Mentioned in Despatches (M.I.D.)



It has long been the practice of commanders in the field to write accounts, or despatches to their superiors, of their campaigns and to include the names of those soldiers who gave distinguished service. Originally it was nothing more than a method of bringing the names of deserving officers to the attention of higher authorities. Gradually a system of orders and decorations evolved to give a tangible reward for bravery and service. Being "mentioned in despatches" became part of this larger honour system. The names of those "mentioned" were always published in the London Gazette.

At the start of the Great War, being "mentioned in despatches" was, with the Victoria Cross, the only two awards that could be given posthumously.

The Massive scale of operations during the Great War demanded the enlargement of the honour system and several new orders and decorations were instituted. The "mentioned" remained part of the system but it was not favoured by the Canadian Expeditionary Force and certainly not by the men largely because there was no real material reward involved. More Canadians received the Military Medal than were mentioned in despatches.

Names brought to notice of the secretary of State for War (A and B Lists)

A List
In January 1917, the recipients of a new award were listed in the London Gazette. This was a list of persons who were "brought to notice of the Secretary of State for War for distinguished services in connection with the war". This award was generally for services on the home front, for services not in the face of the enamy and for services whilst prisoners of war.

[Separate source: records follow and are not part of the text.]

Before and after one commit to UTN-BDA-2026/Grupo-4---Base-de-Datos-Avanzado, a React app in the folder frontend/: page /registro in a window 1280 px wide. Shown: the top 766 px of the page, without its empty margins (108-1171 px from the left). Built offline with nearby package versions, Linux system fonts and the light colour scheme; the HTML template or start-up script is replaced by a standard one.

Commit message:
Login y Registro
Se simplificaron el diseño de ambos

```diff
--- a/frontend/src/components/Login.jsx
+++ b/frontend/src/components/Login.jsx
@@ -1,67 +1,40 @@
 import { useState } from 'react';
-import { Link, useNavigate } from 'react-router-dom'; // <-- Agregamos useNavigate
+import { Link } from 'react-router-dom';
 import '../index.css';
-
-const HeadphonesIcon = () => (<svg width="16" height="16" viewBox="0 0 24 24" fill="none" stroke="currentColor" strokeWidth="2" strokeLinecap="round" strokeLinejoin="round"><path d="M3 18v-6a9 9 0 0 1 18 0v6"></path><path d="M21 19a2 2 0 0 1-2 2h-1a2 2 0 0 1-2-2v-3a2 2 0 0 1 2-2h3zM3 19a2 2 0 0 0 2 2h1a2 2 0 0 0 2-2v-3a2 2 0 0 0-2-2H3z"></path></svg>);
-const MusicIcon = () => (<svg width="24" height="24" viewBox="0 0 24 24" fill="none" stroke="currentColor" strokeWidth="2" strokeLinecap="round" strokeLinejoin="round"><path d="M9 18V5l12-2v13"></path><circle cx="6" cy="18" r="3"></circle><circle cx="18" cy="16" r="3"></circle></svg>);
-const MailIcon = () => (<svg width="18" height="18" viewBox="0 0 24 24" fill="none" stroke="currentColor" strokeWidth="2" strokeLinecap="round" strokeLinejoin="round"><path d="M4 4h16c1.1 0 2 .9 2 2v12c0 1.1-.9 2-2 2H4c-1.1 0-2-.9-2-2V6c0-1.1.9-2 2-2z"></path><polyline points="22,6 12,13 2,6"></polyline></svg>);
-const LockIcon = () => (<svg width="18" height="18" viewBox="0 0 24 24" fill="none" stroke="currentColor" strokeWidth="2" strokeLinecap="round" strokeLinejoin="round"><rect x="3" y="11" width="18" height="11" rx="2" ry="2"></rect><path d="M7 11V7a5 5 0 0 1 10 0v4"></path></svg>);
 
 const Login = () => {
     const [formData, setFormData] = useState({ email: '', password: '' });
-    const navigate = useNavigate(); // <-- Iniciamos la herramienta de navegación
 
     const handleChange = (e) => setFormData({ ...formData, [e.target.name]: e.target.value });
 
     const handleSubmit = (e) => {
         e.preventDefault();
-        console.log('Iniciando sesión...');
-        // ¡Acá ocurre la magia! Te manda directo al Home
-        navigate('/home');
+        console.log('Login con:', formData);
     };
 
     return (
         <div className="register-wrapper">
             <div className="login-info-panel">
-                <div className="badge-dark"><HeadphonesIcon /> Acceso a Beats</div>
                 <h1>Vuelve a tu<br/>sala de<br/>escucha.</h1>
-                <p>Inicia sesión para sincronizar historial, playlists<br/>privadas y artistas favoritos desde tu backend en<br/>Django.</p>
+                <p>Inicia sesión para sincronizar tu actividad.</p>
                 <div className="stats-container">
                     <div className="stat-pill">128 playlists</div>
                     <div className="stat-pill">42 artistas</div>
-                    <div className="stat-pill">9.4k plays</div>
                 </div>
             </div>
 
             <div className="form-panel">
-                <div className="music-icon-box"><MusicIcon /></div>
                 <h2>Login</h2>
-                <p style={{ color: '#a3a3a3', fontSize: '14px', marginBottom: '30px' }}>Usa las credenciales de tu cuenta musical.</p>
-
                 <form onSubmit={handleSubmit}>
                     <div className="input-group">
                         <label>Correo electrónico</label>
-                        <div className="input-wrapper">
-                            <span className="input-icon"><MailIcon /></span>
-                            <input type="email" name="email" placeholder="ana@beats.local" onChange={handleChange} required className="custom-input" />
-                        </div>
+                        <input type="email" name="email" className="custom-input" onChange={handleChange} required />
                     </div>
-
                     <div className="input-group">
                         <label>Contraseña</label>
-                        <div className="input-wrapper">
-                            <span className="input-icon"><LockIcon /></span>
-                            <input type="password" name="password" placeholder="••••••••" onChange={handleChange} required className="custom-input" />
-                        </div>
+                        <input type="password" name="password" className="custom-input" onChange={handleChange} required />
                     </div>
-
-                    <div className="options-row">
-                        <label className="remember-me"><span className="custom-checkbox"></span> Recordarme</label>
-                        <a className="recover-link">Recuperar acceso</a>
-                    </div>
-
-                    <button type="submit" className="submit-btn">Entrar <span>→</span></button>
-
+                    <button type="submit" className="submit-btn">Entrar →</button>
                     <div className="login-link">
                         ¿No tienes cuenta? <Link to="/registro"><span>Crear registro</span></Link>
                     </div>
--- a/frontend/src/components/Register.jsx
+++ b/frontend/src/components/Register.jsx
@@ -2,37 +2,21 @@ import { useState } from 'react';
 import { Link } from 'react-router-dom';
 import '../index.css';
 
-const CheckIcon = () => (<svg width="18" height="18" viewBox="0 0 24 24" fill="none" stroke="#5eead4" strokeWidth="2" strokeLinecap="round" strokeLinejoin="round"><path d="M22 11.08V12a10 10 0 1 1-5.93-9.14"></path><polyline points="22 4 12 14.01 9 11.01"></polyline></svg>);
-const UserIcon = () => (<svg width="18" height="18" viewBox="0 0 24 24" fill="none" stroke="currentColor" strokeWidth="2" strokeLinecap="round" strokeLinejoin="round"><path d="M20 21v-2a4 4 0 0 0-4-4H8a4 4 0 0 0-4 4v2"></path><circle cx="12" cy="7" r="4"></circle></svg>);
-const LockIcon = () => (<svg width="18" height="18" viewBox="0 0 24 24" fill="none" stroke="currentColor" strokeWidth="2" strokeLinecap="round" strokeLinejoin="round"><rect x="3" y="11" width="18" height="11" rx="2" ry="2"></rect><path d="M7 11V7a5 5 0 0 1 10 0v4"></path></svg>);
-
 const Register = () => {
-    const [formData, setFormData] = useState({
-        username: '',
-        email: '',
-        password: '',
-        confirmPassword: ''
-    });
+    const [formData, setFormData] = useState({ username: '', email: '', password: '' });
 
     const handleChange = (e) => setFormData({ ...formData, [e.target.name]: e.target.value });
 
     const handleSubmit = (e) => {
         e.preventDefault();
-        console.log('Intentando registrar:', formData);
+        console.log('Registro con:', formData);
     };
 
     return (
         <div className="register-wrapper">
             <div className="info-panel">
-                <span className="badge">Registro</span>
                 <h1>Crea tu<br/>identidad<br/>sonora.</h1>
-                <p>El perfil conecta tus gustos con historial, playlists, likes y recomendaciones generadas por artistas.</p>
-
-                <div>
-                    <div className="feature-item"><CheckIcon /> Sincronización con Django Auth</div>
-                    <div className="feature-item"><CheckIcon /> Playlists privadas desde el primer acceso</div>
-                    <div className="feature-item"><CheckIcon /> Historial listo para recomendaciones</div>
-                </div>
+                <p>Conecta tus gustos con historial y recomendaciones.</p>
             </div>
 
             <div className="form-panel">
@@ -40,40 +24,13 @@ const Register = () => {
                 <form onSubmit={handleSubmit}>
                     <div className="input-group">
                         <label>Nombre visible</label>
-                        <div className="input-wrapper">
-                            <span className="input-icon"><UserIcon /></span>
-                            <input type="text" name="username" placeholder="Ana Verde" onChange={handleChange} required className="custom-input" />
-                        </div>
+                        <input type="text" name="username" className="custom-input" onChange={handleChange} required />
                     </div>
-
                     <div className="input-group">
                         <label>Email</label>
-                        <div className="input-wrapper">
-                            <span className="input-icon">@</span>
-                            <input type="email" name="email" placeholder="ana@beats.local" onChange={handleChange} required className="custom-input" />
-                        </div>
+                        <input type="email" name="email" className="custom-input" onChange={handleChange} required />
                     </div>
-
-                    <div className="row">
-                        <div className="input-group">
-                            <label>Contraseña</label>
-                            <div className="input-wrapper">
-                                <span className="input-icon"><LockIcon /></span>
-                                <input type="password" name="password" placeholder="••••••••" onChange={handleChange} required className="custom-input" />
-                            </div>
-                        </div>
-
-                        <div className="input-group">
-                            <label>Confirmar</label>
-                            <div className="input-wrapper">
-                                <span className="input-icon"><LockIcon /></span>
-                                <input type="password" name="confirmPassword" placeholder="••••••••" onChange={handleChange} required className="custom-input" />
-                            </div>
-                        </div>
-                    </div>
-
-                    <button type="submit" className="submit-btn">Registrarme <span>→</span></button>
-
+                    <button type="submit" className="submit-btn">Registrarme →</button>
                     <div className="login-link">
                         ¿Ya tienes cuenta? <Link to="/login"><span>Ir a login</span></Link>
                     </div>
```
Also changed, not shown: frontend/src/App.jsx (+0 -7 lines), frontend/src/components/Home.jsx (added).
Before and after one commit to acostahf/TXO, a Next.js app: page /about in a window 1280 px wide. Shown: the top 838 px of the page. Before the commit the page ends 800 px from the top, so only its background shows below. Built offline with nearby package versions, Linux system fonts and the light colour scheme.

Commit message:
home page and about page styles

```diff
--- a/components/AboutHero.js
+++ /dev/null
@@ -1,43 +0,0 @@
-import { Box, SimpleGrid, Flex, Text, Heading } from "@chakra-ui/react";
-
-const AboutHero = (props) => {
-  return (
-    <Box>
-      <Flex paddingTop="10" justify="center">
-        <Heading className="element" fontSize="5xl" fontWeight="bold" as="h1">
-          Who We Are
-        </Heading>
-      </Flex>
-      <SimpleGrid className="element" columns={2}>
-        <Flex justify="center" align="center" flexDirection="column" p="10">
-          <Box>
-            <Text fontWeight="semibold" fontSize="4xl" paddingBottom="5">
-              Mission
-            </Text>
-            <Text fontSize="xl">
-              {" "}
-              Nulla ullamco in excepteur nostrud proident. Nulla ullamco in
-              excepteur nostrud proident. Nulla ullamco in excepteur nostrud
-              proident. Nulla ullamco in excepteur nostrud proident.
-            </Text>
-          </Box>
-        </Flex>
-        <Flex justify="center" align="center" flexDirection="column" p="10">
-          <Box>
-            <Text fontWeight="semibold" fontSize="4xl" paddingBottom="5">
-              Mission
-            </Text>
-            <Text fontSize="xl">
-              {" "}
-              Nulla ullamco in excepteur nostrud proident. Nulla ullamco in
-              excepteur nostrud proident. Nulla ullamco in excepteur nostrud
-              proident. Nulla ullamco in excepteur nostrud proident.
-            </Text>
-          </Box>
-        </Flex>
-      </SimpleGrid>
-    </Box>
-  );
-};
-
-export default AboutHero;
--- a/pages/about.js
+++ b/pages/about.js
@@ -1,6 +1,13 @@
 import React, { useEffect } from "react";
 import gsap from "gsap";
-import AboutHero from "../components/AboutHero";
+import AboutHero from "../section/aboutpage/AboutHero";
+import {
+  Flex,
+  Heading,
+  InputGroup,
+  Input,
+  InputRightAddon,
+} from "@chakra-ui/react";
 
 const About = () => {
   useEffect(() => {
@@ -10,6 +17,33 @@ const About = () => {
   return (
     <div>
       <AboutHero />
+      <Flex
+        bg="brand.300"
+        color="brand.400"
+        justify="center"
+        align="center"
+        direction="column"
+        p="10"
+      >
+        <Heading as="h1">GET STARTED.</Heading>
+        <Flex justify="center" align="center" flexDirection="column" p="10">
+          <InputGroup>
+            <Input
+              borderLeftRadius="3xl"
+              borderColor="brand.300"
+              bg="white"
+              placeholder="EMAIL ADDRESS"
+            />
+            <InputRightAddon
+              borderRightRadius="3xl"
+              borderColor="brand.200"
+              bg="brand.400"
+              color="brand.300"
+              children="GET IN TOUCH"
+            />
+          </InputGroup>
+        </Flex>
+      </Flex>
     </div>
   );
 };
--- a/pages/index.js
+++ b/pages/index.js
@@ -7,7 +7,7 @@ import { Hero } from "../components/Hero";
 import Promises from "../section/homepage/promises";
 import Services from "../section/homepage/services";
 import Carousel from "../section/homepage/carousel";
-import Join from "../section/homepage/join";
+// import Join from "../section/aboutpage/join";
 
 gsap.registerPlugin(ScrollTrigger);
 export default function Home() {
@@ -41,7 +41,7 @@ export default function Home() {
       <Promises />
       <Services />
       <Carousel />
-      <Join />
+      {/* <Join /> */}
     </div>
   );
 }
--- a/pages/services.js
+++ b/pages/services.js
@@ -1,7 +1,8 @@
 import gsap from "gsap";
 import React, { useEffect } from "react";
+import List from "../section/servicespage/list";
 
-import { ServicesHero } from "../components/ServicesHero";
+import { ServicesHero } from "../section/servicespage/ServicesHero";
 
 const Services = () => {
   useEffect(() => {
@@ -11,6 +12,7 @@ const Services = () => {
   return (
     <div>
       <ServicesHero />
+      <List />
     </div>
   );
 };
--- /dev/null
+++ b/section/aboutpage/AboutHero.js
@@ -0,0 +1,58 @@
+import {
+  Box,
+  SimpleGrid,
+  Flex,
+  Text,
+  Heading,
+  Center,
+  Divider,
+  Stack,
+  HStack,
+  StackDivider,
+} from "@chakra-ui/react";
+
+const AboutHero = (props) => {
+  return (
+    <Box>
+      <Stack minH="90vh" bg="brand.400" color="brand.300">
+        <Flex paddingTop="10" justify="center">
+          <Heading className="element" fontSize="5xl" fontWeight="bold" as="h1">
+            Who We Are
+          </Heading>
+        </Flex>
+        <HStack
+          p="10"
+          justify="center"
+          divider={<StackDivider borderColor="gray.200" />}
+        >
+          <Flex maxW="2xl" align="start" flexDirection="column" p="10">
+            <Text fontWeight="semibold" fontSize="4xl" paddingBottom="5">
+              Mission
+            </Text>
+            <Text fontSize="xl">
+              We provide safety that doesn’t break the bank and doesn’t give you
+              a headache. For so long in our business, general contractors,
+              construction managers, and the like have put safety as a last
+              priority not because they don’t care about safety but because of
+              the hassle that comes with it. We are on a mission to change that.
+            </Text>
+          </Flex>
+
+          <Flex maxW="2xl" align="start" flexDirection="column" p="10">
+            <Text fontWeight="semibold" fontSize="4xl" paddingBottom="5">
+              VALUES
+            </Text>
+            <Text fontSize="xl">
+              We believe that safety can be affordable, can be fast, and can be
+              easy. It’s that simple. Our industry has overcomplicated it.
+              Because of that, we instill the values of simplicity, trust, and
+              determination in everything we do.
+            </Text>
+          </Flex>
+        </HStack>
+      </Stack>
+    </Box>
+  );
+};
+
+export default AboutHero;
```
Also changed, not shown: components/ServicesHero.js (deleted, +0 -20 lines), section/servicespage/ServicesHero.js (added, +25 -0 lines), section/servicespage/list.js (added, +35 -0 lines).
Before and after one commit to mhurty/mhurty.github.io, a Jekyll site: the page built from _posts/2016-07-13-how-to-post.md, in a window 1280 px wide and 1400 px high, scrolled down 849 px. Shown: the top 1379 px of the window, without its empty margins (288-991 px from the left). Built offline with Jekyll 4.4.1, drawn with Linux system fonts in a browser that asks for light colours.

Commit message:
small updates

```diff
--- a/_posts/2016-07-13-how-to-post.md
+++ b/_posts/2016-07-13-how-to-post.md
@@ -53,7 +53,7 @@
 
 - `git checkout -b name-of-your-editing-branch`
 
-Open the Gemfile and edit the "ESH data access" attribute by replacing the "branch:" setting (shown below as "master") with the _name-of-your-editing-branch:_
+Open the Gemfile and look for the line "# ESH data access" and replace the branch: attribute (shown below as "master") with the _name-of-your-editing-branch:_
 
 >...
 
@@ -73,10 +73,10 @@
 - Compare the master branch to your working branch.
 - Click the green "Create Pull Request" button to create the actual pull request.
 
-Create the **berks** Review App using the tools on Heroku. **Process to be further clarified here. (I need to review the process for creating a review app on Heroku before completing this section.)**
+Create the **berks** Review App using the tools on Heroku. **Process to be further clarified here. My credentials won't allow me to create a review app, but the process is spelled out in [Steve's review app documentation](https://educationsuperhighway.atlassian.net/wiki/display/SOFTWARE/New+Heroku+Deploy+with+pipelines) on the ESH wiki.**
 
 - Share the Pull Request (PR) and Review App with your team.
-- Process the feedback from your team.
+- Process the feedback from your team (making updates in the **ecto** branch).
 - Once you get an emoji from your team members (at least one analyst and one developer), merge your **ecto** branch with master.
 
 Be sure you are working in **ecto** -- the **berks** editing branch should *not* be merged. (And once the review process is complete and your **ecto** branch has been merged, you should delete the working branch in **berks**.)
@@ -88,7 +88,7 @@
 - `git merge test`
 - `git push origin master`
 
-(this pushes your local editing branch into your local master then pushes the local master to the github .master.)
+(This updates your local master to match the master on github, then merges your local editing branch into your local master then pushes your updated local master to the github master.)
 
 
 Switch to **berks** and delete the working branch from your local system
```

These were what came to be called "A List" and was the equivalent in all respects to a mention in despatches and the people on this list had their names published in the London Gazette.

B List
There was another "brought to notice" list usually shown as "for valuable service" as opposed to "distinguished service" both in England and Canada initiated during the War and this list was refered to as the "B List" or Press Mentions. These people on the "B List" had their names published in The London Times only and were not Gazetted.


In May 1919, Army Order 166 authorized the award of a certificate for everyone who was "mentioned in despatches" or had their "name brougt to notice" (A List). A seperate certificate was issued for each A List award or mention and all individuals received a note in their file. People who had press mentions only (B list) were not issued certificates but did receive recognition by virtue of an entry in their record of service.


In January 1920, Army Order 3, authorized a bronze "oak leaf" to be issued to those who had been mentioned in the late war between August 4, 1914 and August 10, 1920. It was to be worn on the ribbon of the Victory Medal or, on the ribbon of the War Medal if no Victory Medal had been issued. Only one emblem could be worn no matter how often one had been mentioned and if no medals had been issued, as in the case of civilians, then it was worn directly on the lapel of the jacket. Those who had their "names brought to notice" (A List" were also eligible to were the "oak leaf". The A list "name brought to notice" was equal in all respects to a "mentioned in despatches". The B List "name brought to notice" were NOT eligible to wear the oak leaf.

The emblem worn on the full sized medal was 1.375" by .375" (34.5 x 9.5 mm) and was to be worn in the centre of the ribbon on a sixty (60) degree anglr with the stem to the wearer's right . When service dress ribbons only were worn, a smaller emblem, 1.0" by .250" (25.4 x 6.4 mm), was worn centred on, and straight across the medal ribbon. Both issues were secured to the ribbon by "bend over" pins on the back of the emblem. Various strikes of these emblems exist, some with finer details than others and small replicas were made for wear with miniature medals.


The question is often asked as to the existence of citations for MID's and the short answer to that is no. It would appear obvious that to be mentioned at all, someone would have to do something "gallant" in order to be included in the any after battle report. Certainly there were no citations forewarded as in the cases of the Victoria Cross, Military Crosses, Distinguished Conduct Medals and in many cases Military Medals. The battle reports which filtered up the chain of command were combined and amalgamated until, in the case of the CEF, it reached Sir Douglas Haig's report to the King. In this report, mentions were reduced to a simple "submitted names-deserving of special mention". It is therefore difficult to determine just where a description would be dropped in favour of a name only. If an MID citation ever existed, one of the most promising places to look would be the individual's battalion war diary. These were the responsibility of the Regimental Adjutant. If they were not recorded there, it is likely that the description of the actual act has been lost forever.